### Action item
Leave the images aside and copy out the whole listing, exact to the word.

### Dataset
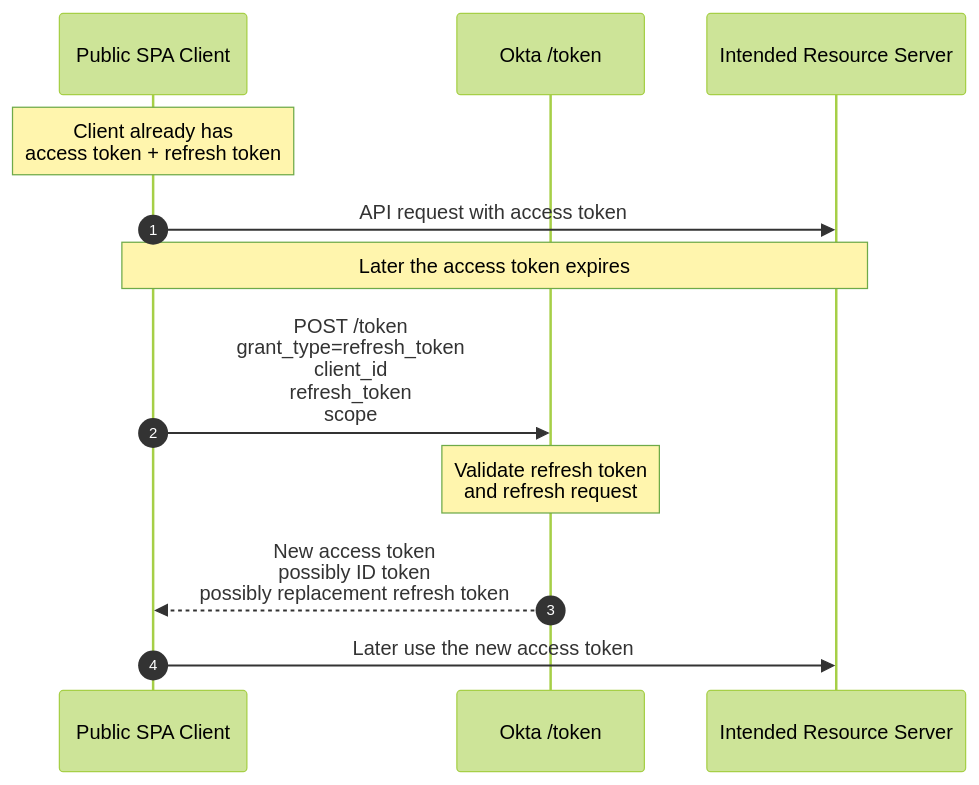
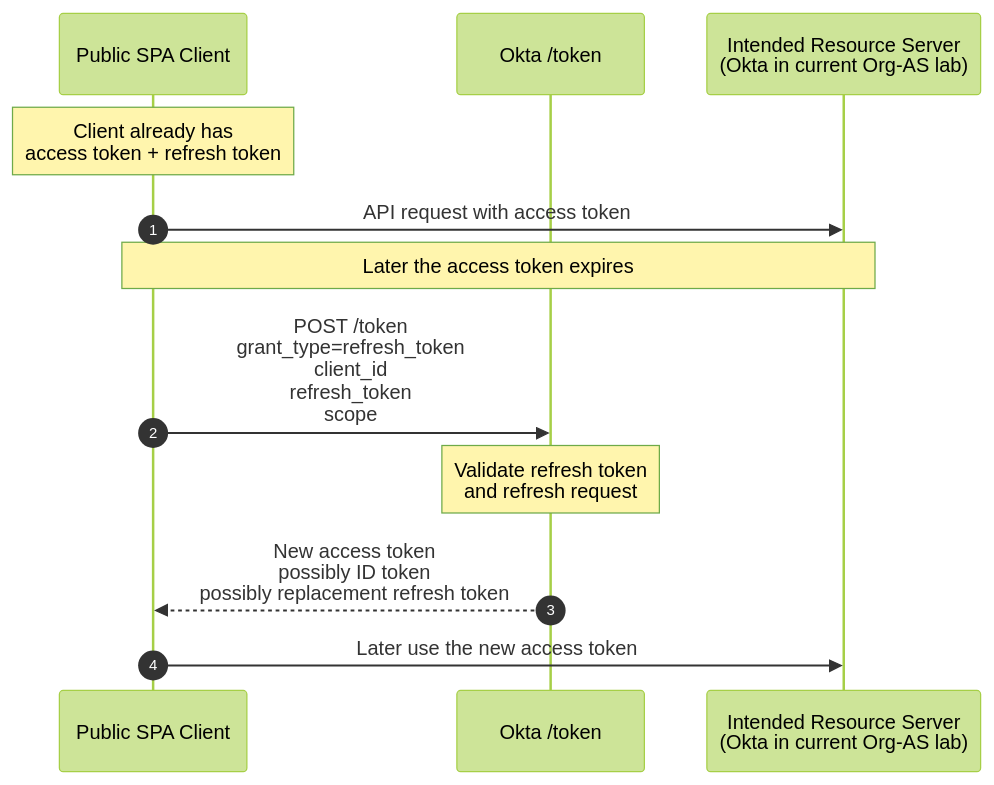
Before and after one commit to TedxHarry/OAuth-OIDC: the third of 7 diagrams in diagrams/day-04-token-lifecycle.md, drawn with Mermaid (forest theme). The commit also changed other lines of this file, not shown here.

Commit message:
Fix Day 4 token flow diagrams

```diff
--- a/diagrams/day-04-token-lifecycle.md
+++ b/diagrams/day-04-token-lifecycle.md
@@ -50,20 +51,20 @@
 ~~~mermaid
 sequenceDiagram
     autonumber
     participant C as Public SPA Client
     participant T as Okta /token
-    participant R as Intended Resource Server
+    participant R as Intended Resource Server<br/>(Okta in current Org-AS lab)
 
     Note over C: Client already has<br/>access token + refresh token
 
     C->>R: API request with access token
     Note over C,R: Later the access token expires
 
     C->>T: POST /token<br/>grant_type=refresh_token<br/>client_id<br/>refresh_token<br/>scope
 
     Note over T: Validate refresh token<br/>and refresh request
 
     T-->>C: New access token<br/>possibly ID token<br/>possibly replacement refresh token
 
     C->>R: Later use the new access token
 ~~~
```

### Result
Before and after one commit to TedxHarry/OAuth-OIDC: the third of 7 diagrams in diagrams/day-04-token-lifecycle.md, drawn with Mermaid (forest theme). The commit also changed other lines of this file, not shown here.

Commit message:
Fix Day 4 token flow diagrams

```diff
--- a/diagrams/day-04-token-lifecycle.md
+++ b/diagrams/day-04-token-lifecycle.md
@@ -50,20 +51,20 @@
 ~~~mermaid
 sequenceDiagram
     autonumber
     participant C as Public SPA Client
     participant T as Okta /token
-    participant R as Intended Resource Server
+    participant R as Intended Resource Server<br/>(Okta in current Org-AS lab)
 
     Note over C: Client already has<br/>access token + refresh token
 
     C->>R: API request with access token
     Note over C,R: Later the access token expires
 
     C->>T: POST /token<br/>grant_type=refresh_token<br/>client_id<br/>refresh_token<br/>scope
 
     Note over T: Validate refresh token<br/>and refresh request
 
     T-->>C: New access token<br/>possibly ID token<br/>possibly replacement refresh token
 
     C->>R: Later use the new access token
 ~~~
```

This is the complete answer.